If you are reading this you must have used Select-object in PowerShell to select properties of an object something like Or, Where-Object cmdlet to filter out values on any specific object property like All these work well when you know the Property Name you are searching. But what if you don’t know the property name and… Read More Selecting Objects by value in Powershell
Существующие репозитории чаще всего используются в двух случаях: для начала разработки своего проекта, причем не с нуля, а с использованием чьего-либо кода (Open Source!) или же для того, чтобы предложить внесение изменений в чей-либо уже существующий код. При этом во втором случае предполагается, что все изменения вы вносите в свой репозиторий, а к принятию их […]
Maybe it’s my liberal arts background but I love words and word games. I have a constant pile of crosswords and enjoy tormenting my kids (and wife) with puns. I am also fascinated with word hacks like palindromes and anagrams. An anagram is where you take a word like ‘pot’ and rearrange the letters to […]
Today we are going to use inheritance to create multiple DSC resource from a base class.
I’m the first to admit I’m lazy and always trying to get the most bang for my lines of code.
Inheritance is a great way to reduce code duplication and pretty easy once you wrap your head around it.
The Good Stuff:
My DSC FileWatcher module and an example of building resources with inheritance.
I’m going to be building off my SmartServiceRestart resource from this post.
If you’re interested in some free PowerShell training, I’ll be presenting a session on “PowerShell Non-Monolithic Script Module Design” at SQL Saturday #624 in Chattanooga, Tennessee this Saturday, June 24th. My presentation begins at 1:15pm eastern time and is an intermediate level session. There’s also a PowerShell precon on Friday being presented by Microsoft MVP Aaron Nelson (the precon is not free) and a PowerShell DSC (Desired State Configuration) session on Saturday being presented by Microsoft MVP Tim Warner.
Today I received an invitation to preview PowerShell in Azure Cloud Shell (PSCloudShell). Azure Cloud Shell is a new feature added to Azure earlier this year which allowed us to run a Bash console inside our web browser to manage our Azure resources. Microsoft has just added PowerShell to this as well and I’m already having a blast poking around to see how this works and imagining all the possibilities.
When you’re first getting started with PowerShell, you may not be aware that sometimes when you run a command to get data, the information returned to the screen is not ALL the information that the commandRead More...
Если вы часто используете командлет Copy-Item в скриптах или интерактивно, то вы могли заметить, что результат его работы, в части того, как в итоге будут расположены копируемые элементы, в некоторой степени непредсказуем. Тем не менее, логика здесь есть, и зависит она от существования элемента, указанного в параметре -Destination.
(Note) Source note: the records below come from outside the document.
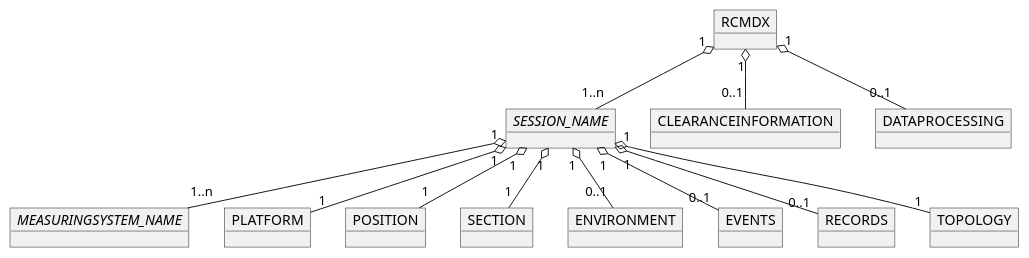
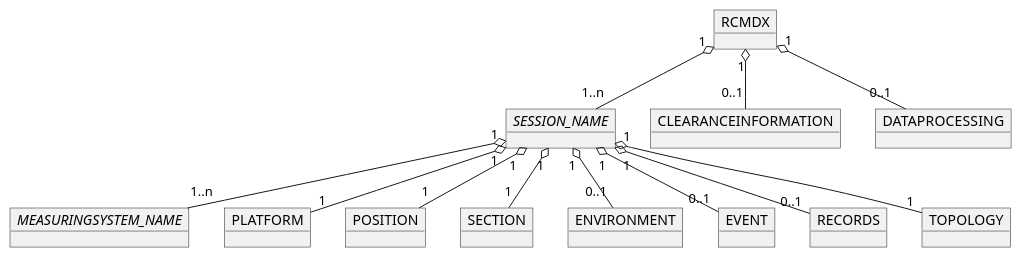
One commit to OpenRailAssociation/rcm-dx changed the second of 9 diagrams in images.puml. Above: the diagram before and after it, drawn with PlantUML. The commit also changed 13 other files, not shown here.

```diff
--- a/images.puml
+++ b/images.puml
@@ -47,37 +47,37 @@
 @startuml RCM_DX_Structure
 
   object RCMDX
 
   object "//SESSION_NAME//" as session_name
 
   object "//MEASURINGSYSTEM_NAME//" as measuringsystem_name
 
   object CLEARANCEINFORMATION
   object DATAPROCESSING
 
   object PLATFORM
 
   object POSITION
   object SECTION
   
   object ENVIRONMENT
 
-  object EVENTS
+  object EVENT
   object RECORDS
 
   object TOPOLOGY
 
   RCMDX "1" o-- "1..n" session_name
   RCMDX "1" o-- "0..1" CLEARANCEINFORMATION
   RCMDX "1" o-- "0..1" DATAPROCESSING
   
   session_name "1" o-- "1" PLATFORM
   session_name "1" o-- "1" POSITION
   session_name "1" o-- "0..1" ENVIRONMENT
   session_name "1" o-- "1..n" measuringsystem_name
-  session_name "1" o-- "0..1" EVENTS
+  session_name "1" o-- "0..1" EVENT
   session_name "1" o-- "0..1" RECORDS
   session_name "1" o-- "1" TOPOLOGY
   session_name "1" o-- "1" SECTION
   
 @enduml
```
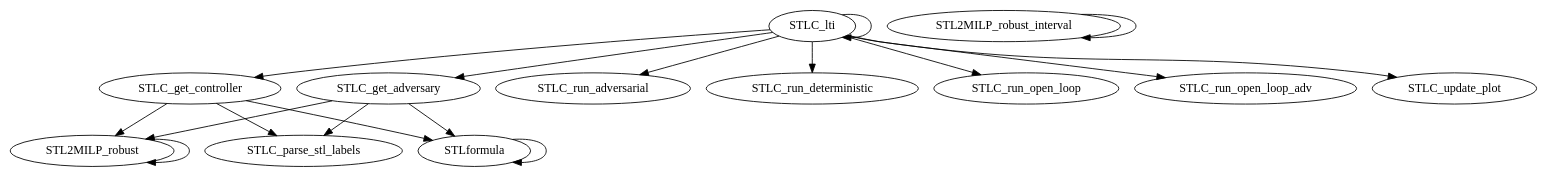
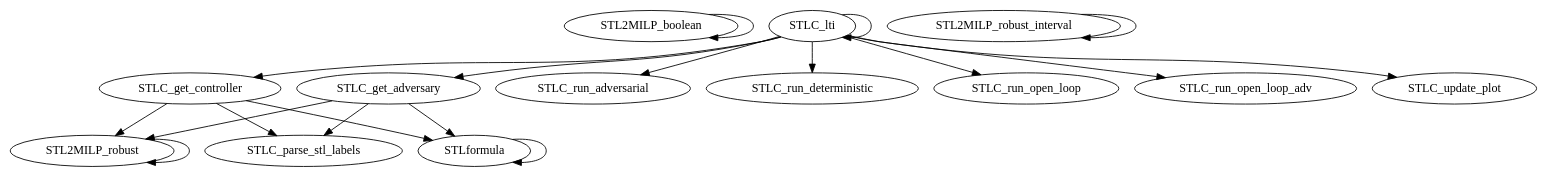
One commit to BluSTL/BluSTL changed the diagram in doc/src/graph.dot. Above: the diagram before and after it, drawn with Graphviz. The commit also changed 68 other files, not shown here.

```diff
--- a/doc/src/graph.dot
+++ b/doc/src/graph.dot
@@ -1,33 +1,35 @@
 /* Created by mdot for Matlab */
 digraph m2html {
+  STL2MILP_boolean -> STL2MILP_boolean;
   STL2MILP_robust -> STL2MILP_robust;
   STL2MILP_robust_interval -> STL2MILP_robust_interval;
   STLC_get_adversary -> STL2MILP_robust;
   STLC_get_adversary -> STLC_parse_stl_labels;
   STLC_get_adversary -> STLformula;
   STLC_get_controller -> STL2MILP_robust;
   STLC_get_controller -> STLC_parse_stl_labels;
   STLC_get_controller -> STLformula;
   STLC_lti -> STLC_get_adversary;
   STLC_lti -> STLC_get_controller;
   STLC_lti -> STLC_lti;
   STLC_lti -> STLC_run_adversarial;
   STLC_lti -> STLC_run_deterministic;
   STLC_lti -> STLC_run_open_loop;
   STLC_lti -> STLC_run_open_loop_adv;
   STLC_lti -> STLC_update_plot;
   STLformula -> STLformula;
 
+  STL2MILP_boolean [URL="STL2MILP_boolean.html"];
   STL2MILP_robust [URL="STL2MILP_robust.html"];
   STL2MILP_robust_interval [URL="STL2MILP_robust_interval.html"];
   STLC_get_adversary [URL="STLC_get_adversary.html"];
   STLC_get_controller [URL="STLC_get_controller.html"];
   STLC_lti [URL="STLC_lti.html"];
   STLC_parse_stl_labels [URL="STLC_parse_stl_labels.html"];
   STLC_run_adversarial [URL="STLC_run_adversarial.html"];
   STLC_run_deterministic [URL="STLC_run_deterministic.html"];
   STLC_run_open_loop [URL="STLC_run_open_loop.html"];
   STLC_run_open_loop_adv [URL="STLC_run_open_loop_adv.html"];
   STLC_update_plot [URL="STLC_update_plot.html"];
   STLformula [URL="STLformula.html"];
 }
```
Выражается это в следующем: если элемент, указанный […]
When you hit F7 in PowerShell console it brings up a command history dialog box where you can choose and run history items like in the following image But this feature doesn’t work in Powershell ISE or any other script editor. Well to the rescue following is a quick function which uses Out-GridView cmdlet to mimic… Read More Powershell Get-History+
Продолжим начатую в предыдущем посте тему и рассмотрим еще несколько полезных сочетаний клавиш в Visual Studio Code. Folding Что такое Folding? Это возможность свертывать части кода для того, чтобы он не загромождал имеющееся пространство редактора. В разных средах разработки это реализовано по-разному. Тот вариант, что используется в Visual Studio Code — это так называемый language-unaware
This is the fourth and final part of a short series of posts about things I discovered by reading the excellent Learn PowerShell in a Month of Lunches book (recently released in 3rd edition) as a not quite beginner.
This post focuses on things I learnt about PowerShell jobs, which